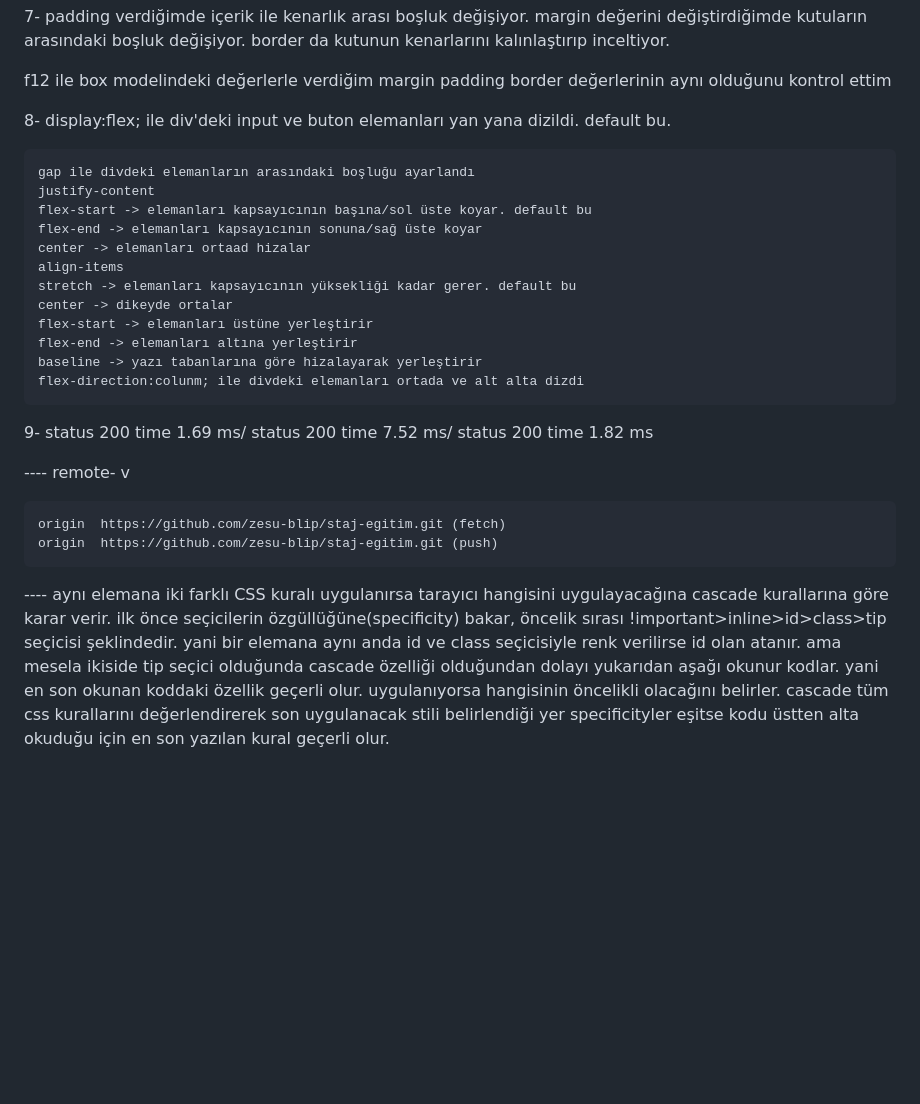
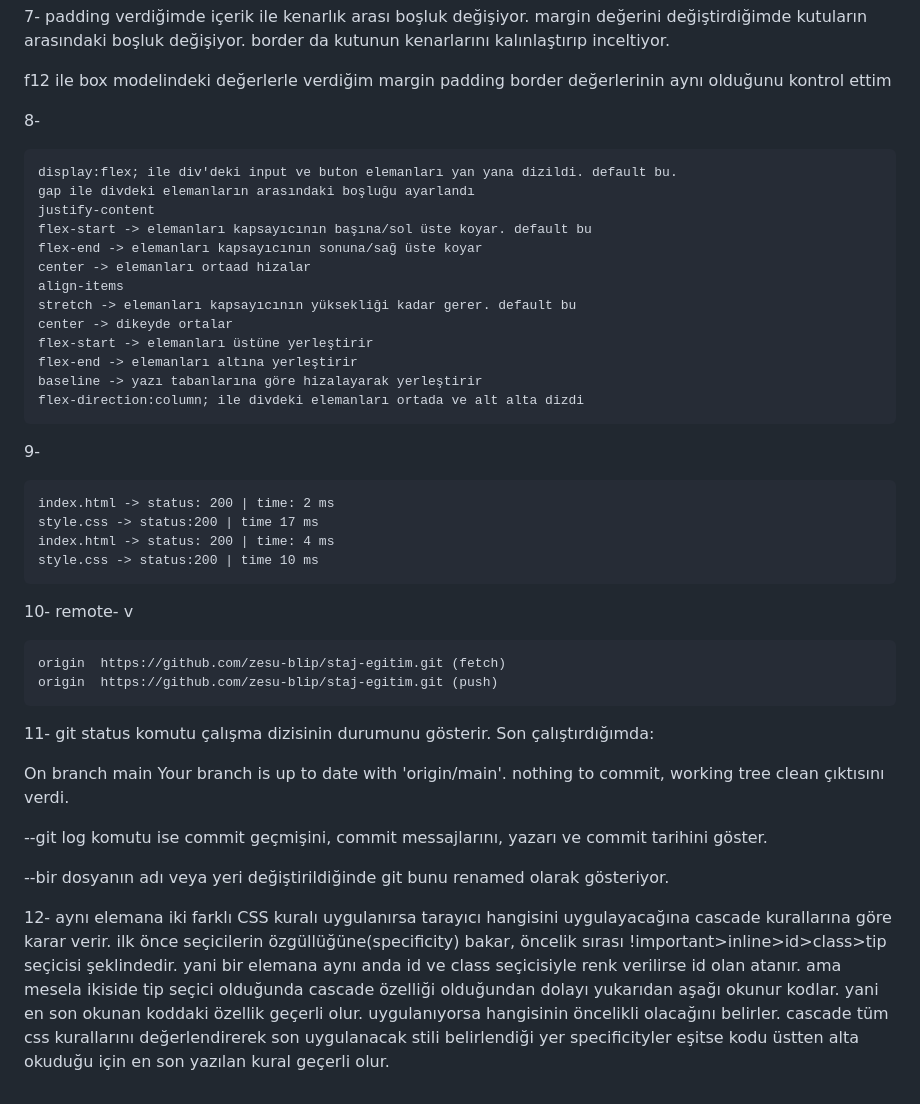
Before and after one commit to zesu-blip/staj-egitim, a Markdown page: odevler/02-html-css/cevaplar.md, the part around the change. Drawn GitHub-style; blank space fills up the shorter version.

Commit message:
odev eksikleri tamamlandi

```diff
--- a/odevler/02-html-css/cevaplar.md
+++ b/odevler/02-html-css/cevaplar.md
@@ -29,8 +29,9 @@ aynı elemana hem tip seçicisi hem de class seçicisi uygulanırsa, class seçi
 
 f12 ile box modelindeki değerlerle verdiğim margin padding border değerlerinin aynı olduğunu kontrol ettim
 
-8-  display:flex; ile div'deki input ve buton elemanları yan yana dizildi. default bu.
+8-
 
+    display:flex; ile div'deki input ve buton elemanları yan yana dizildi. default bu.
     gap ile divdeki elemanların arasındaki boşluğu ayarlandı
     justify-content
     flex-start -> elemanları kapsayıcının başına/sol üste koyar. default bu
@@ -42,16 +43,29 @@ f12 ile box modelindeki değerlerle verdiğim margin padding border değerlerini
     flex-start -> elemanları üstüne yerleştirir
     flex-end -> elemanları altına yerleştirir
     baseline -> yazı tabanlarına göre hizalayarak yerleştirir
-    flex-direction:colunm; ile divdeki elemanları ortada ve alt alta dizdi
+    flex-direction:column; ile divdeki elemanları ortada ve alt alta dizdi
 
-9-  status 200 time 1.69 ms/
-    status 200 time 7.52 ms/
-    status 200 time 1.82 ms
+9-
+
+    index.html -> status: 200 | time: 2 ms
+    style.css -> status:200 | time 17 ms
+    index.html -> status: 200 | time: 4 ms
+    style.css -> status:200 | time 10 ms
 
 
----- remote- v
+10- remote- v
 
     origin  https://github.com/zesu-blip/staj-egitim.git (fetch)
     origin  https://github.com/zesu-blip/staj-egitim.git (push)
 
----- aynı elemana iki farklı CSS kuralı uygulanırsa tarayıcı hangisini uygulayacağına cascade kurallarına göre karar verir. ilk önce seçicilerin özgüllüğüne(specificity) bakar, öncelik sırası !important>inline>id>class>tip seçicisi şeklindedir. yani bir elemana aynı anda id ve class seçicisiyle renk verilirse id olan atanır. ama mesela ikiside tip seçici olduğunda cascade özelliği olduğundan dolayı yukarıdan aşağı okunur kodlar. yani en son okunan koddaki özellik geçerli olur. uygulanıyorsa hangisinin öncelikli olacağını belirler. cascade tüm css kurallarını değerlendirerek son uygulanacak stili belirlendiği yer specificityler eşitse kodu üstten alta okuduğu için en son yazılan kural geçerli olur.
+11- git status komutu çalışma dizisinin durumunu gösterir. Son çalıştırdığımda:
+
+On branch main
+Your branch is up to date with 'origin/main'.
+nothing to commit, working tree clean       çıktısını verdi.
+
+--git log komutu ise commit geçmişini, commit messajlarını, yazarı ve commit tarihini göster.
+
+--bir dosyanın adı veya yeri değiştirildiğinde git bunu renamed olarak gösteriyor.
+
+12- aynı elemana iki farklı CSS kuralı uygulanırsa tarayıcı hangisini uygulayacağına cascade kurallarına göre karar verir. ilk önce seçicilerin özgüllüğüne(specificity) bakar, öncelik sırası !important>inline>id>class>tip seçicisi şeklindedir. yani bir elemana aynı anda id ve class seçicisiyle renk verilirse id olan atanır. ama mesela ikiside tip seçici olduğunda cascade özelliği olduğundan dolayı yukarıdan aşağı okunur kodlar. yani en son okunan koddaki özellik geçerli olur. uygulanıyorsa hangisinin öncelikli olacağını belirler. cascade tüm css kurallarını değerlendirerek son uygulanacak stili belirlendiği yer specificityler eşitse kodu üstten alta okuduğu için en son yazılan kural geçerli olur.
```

■ Instructions for the task: When you copy the records above, keep every word exact and leave out the pictures they contain.

■ The completed task:
Before and after one commit to zesu-blip/staj-egitim, a Markdown page: odevler/02-html-css/cevaplar.md, the part around the change. Drawn GitHub-style; blank space fills up the shorter version.

Commit message:
odev eksikleri tamamlandi

```diff
--- a/odevler/02-html-css/cevaplar.md
+++ b/odevler/02-html-css/cevaplar.md
@@ -29,8 +29,9 @@ aynı elemana hem tip seçicisi hem de class seçicisi uygulanırsa, class seçi
 
 f12 ile box modelindeki değerlerle verdiğim margin padding border değerlerinin aynı olduğunu kontrol ettim
 
-8-  display:flex; ile div'deki input ve buton elemanları yan yana dizildi. default bu.
+8-
 
+    display:flex; ile div'deki input ve buton elemanları yan yana dizildi. default bu.
     gap ile divdeki elemanların arasındaki boşluğu ayarlandı
     justify-content
     flex-start -> elemanları kapsayıcının başına/sol üste koyar. default bu
@@ -42,16 +43,29 @@ f12 ile box modelindeki değerlerle verdiğim margin padding border değerlerini
     flex-start -> elemanları üstüne yerleştirir
     flex-end -> elemanları altına yerleştirir
     baseline -> yazı tabanlarına göre hizalayarak yerleştirir
-    flex-direction:colunm; ile divdeki elemanları ortada ve alt alta dizdi
+    flex-direction:column; ile divdeki elemanları ortada ve alt alta dizdi
 
-9-  status 200 time 1.69 ms/
-    status 200 time 7.52 ms/
-    status 200 time 1.82 ms
+9-
+
+    index.html -> status: 200 | time: 2 ms
+    style.css -> status:200 | time 17 ms
+    index.html -> status: 200 | time: 4 ms
+    style.css -> status:200 | time 10 ms
 
 
----- remote- v
+10- remote- v
 
     origin  https://github.com/zesu-blip/staj-egitim.git (fetch)
     origin  https://github.com/zesu-blip/staj-egitim.git (push)
 
----- aynı elemana iki farklı CSS kuralı uygulanırsa tarayıcı hangisini uygulayacağına cascade kurallarına göre karar verir. ilk önce seçicilerin özgüllüğüne(specificity) bakar, öncelik sırası !important>inline>id>class>tip seçicisi şeklindedir. yani bir elemana aynı anda id ve class seçicisiyle renk verilirse id olan atanır. ama mesela ikiside tip seçici olduğunda cascade özelliği olduğundan dolayı yukarıdan aşağı okunur kodlar. yani en son okunan koddaki özellik geçerli olur. uygulanıyorsa hangisinin öncelikli olacağını belirler. cascade tüm css kurallarını değerlendirerek son uygulanacak stili belirlendiği yer specificityler eşitse kodu üstten alta okuduğu için en son yazılan kural geçerli olur.
+11- git status komutu çalışma dizisinin durumunu gösterir. Son çalıştırdığımda:
+
+On branch main
+Your branch is up to date with 'origin/main'.
+nothing to commit, working tree clean       çıktısını verdi.
+
+--git log komutu ise commit geçmişini, commit messajlarını, yazarı ve commit tarihini göster.
+
+--bir dosyanın adı veya yeri değiştirildiğinde git bunu renamed olarak gösteriyor.
+
+12- aynı elemana iki farklı CSS kuralı uygulanırsa tarayıcı hangisini uygulayacağına cascade kurallarına göre karar verir. ilk önce seçicilerin özgüllüğüne(specificity) bakar, öncelik sırası !important>inline>id>class>tip seçicisi şeklindedir. yani bir elemana aynı anda id ve class seçicisiyle renk verilirse id olan atanır. ama mesela ikiside tip seçici olduğunda cascade özelliği olduğundan dolayı yukarıdan aşağı okunur kodlar. yani en son okunan koddaki özellik geçerli olur. uygulanıyorsa hangisinin öncelikli olacağını belirler. cascade tüm css kurallarını değerlendirerek son uygulanacak stili belirlendiği yer specificityler eşitse kodu üstten alta okuduğu için en son yazılan kural geçerli olur.
```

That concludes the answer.